Some self-propelled low-level scissor lifts can hold as much as 750 pounds and offer as much as 15 square feet of platform space, including their extensions. That’s plenty of capacity for ample materials and supplies. Also, loading the lift with those supplies is substantially easier and less taxing on the body due to lower platform heights. Operators simply load the lift, step up the 20 or so inches to get on the lift, then drive and elevate. And because workers can load the lift with more materials, they make fewer trips up and down, which enhances productivity. In addition, some units feature integrated pipe racks, which give installers a place to rest longer materials, while ensuring balance even with two people on the lift. These types of features help boost efficiency while maintaining safety.
Don’t Pay the Price
Most would agree a low-level lift is substantially safer and more efficient than a ladder, but there is still one problem—accessibility to a low-level scissor lift. If a lift isn’t available on the jobsite, an employee isn’t likely to ask for it and wait around for it to show up. They will instead move ahead with what they have, which is often a stepladder; and just like that the risk of injuries from a fall on the job skyrockets.
It’s not just injuries employers need to worry about, though. Those falls aren’t cheap. Just one worker’s compensation claim can cost tens of thousands of dollars, which is just a fraction of the U.S. Consumer Product Safety Commission’s estimated $24 billion in annual costs associated with ladder injuries.
Under the Occupational Safety and Health Act, employers are responsible for providing employees with a safe workplace.
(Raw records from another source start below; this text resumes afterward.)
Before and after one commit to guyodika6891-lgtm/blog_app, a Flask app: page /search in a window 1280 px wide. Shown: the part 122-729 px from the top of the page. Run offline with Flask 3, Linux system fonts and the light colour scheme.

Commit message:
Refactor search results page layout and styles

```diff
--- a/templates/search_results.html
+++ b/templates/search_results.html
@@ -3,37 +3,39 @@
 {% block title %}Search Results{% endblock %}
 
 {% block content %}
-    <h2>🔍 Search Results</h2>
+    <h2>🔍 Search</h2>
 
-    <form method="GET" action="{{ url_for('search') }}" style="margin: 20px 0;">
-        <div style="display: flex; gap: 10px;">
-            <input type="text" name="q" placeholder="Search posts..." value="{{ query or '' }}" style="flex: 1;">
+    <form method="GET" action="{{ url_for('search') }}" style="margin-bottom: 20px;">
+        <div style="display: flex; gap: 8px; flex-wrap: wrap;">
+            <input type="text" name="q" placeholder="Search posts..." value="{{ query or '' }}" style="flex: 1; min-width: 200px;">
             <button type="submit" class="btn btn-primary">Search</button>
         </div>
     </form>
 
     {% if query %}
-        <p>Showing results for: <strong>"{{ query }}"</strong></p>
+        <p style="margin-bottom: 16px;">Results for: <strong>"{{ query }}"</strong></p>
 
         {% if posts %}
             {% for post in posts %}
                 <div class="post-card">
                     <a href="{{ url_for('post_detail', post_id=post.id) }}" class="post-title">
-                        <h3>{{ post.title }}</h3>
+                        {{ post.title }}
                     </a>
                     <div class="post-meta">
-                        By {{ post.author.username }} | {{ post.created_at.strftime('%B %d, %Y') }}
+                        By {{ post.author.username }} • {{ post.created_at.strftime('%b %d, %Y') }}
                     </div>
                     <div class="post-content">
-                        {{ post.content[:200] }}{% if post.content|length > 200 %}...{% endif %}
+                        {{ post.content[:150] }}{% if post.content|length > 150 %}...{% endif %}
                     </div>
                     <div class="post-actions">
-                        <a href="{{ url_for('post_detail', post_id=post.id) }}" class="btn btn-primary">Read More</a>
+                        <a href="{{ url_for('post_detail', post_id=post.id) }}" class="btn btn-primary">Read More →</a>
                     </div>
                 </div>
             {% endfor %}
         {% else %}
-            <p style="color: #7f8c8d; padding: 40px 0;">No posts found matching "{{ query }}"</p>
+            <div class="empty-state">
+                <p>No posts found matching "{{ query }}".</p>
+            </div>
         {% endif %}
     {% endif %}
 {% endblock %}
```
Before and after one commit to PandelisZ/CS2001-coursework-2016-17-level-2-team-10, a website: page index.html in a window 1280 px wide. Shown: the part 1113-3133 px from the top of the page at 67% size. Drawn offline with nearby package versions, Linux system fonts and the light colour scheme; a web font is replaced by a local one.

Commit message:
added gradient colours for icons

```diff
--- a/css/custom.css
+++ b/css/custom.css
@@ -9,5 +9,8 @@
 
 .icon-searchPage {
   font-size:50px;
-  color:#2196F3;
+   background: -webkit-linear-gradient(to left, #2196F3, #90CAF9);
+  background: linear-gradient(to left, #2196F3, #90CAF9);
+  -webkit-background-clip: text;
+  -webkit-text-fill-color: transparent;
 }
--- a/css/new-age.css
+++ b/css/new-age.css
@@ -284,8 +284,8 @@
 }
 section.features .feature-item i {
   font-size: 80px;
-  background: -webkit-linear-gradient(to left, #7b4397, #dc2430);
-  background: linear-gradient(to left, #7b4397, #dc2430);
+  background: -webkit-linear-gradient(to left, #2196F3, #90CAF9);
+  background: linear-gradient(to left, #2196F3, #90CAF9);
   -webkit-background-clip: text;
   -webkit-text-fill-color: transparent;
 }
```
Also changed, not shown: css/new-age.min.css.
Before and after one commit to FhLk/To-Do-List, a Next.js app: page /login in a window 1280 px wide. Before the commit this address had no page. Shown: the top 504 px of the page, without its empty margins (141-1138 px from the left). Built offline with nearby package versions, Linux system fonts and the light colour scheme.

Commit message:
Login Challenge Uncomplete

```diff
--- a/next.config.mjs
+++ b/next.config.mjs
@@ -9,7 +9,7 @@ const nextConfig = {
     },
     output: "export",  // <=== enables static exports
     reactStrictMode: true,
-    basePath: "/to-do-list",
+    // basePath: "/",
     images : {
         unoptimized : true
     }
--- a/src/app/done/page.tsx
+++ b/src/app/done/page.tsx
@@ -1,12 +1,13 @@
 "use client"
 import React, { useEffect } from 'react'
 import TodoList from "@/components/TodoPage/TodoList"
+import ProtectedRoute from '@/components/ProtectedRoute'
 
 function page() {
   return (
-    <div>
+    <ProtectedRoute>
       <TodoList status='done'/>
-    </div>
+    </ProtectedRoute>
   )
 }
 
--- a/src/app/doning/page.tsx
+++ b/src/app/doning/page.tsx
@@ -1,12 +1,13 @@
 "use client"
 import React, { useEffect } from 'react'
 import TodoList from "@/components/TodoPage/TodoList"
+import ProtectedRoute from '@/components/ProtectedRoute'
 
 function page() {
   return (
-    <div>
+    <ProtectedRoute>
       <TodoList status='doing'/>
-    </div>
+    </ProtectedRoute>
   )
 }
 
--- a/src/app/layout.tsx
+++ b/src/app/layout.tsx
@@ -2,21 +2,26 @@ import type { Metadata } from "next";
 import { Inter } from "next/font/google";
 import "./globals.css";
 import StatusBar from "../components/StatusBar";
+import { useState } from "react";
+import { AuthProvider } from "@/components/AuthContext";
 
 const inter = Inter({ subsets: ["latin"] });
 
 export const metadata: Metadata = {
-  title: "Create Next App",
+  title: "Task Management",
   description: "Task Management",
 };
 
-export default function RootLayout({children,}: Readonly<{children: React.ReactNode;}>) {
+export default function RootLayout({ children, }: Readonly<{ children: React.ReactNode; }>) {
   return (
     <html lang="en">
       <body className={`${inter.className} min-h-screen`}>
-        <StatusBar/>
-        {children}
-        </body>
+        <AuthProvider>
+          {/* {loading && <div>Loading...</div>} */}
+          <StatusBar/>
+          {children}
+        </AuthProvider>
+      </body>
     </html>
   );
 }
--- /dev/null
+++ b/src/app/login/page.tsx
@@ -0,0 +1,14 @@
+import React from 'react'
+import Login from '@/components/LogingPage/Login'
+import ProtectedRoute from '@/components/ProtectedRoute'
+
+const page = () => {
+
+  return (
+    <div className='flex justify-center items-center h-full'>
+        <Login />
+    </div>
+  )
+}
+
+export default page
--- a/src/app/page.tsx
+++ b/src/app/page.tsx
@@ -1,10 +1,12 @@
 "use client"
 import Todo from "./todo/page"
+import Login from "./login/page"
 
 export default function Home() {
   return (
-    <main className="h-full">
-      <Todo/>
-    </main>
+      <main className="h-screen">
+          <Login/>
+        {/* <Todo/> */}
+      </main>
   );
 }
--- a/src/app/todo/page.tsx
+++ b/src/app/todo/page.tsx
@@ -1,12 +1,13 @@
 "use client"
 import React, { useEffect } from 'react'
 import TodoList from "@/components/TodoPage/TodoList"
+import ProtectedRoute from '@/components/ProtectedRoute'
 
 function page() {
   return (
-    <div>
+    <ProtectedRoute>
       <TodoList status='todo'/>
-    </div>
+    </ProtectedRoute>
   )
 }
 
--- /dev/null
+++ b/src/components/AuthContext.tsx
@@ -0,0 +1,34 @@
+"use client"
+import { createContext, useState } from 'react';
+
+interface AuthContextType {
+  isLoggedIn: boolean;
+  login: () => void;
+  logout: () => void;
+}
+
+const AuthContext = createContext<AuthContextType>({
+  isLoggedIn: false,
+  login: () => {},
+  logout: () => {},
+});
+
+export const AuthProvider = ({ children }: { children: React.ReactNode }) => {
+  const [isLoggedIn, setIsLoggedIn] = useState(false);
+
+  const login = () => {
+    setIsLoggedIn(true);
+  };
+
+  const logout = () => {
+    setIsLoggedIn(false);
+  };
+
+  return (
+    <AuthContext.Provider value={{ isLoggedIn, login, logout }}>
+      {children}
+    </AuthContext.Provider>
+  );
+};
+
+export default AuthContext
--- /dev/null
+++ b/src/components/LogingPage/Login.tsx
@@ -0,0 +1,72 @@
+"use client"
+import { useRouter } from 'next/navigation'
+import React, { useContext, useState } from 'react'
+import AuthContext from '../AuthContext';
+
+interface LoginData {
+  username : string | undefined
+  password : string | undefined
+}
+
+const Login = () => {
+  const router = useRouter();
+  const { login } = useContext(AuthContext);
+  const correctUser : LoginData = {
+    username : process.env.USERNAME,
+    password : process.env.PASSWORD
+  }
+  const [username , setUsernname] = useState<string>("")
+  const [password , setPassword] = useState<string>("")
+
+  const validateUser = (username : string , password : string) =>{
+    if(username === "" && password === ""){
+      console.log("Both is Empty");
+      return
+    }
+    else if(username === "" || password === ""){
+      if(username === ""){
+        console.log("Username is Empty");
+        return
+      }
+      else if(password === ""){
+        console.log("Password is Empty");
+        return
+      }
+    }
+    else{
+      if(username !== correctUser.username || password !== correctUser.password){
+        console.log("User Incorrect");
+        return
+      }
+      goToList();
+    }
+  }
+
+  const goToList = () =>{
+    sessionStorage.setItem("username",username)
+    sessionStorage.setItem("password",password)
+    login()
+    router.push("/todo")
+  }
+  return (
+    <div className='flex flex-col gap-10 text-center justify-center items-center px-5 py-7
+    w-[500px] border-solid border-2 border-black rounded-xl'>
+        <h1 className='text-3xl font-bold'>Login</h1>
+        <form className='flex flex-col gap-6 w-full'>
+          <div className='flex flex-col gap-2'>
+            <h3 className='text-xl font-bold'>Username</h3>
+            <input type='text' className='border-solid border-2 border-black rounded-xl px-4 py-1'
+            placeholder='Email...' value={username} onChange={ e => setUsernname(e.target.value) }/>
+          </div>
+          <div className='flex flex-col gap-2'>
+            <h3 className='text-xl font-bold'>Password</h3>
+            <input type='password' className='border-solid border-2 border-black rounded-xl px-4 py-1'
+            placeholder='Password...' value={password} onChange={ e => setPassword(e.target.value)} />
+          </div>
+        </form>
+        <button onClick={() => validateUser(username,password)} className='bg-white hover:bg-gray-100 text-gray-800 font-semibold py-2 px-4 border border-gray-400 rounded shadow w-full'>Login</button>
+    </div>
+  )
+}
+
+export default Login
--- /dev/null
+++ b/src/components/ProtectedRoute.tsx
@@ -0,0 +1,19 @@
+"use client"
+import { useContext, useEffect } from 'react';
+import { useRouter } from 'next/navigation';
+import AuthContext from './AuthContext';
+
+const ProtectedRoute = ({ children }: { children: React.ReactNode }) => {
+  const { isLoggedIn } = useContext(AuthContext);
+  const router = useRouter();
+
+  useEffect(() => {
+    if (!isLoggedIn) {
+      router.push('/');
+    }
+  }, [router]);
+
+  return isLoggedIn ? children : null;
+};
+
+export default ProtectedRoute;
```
Making safer equipment, such as low-level scissor lifts, available to employees is just one part of the equation, however. Employers must also train employees on when and where to use that equipment, and to understand that ladders should always be considered last. If a scissor lift can get in the space, it should always be used in place of a ladder. In fact, some contractors who clearly understand the risks and associated expense of ladders simply do not allow them on the jobsite unless absolutely necessary and with specific protocols enforced.
Aside from minimizing injuries and worker’s compensation costs, there is one more benefit to offering low-level lifts not many talk about: employee retention. The workforce is a different landscape than it was 30 years ago and keeping employees is harder than ever. The younger workforce simply doesn’t want to put their bodies through the day-to-day physical demands of construction work, and those who have been in the industry for years take a bit longer to recover from those tasks.
Providing all employees, whether 25 or 55, with equipment that allows them to do their jobs safely and efficiently not only minimizes their risk of injuries, but also demonstrates that employers value their workers and the time they dedicate to their businesses. The benefits of that are twofold—employees get a safe worksite and are generally happier while employers get more productive employees.
Putting Ladders in Their Place
Just like a runner wouldn’t expect to win a race injury-free wearing sandals, a contractor shouldn’t expect optimal safety when using a ladder. Safety isn’t a race, but if it were, ladders wouldn’t stand a chance against low-level scissor lifts’ safe and spacious platforms, easy maneuverability or ergonomics. Ladders will likely always be an option when it comes to work-at-height jobs, but there is a time and place for them, and typically it’s last.
This article originally appeared in the November/December 2019 issue of Occupational Health & Safety.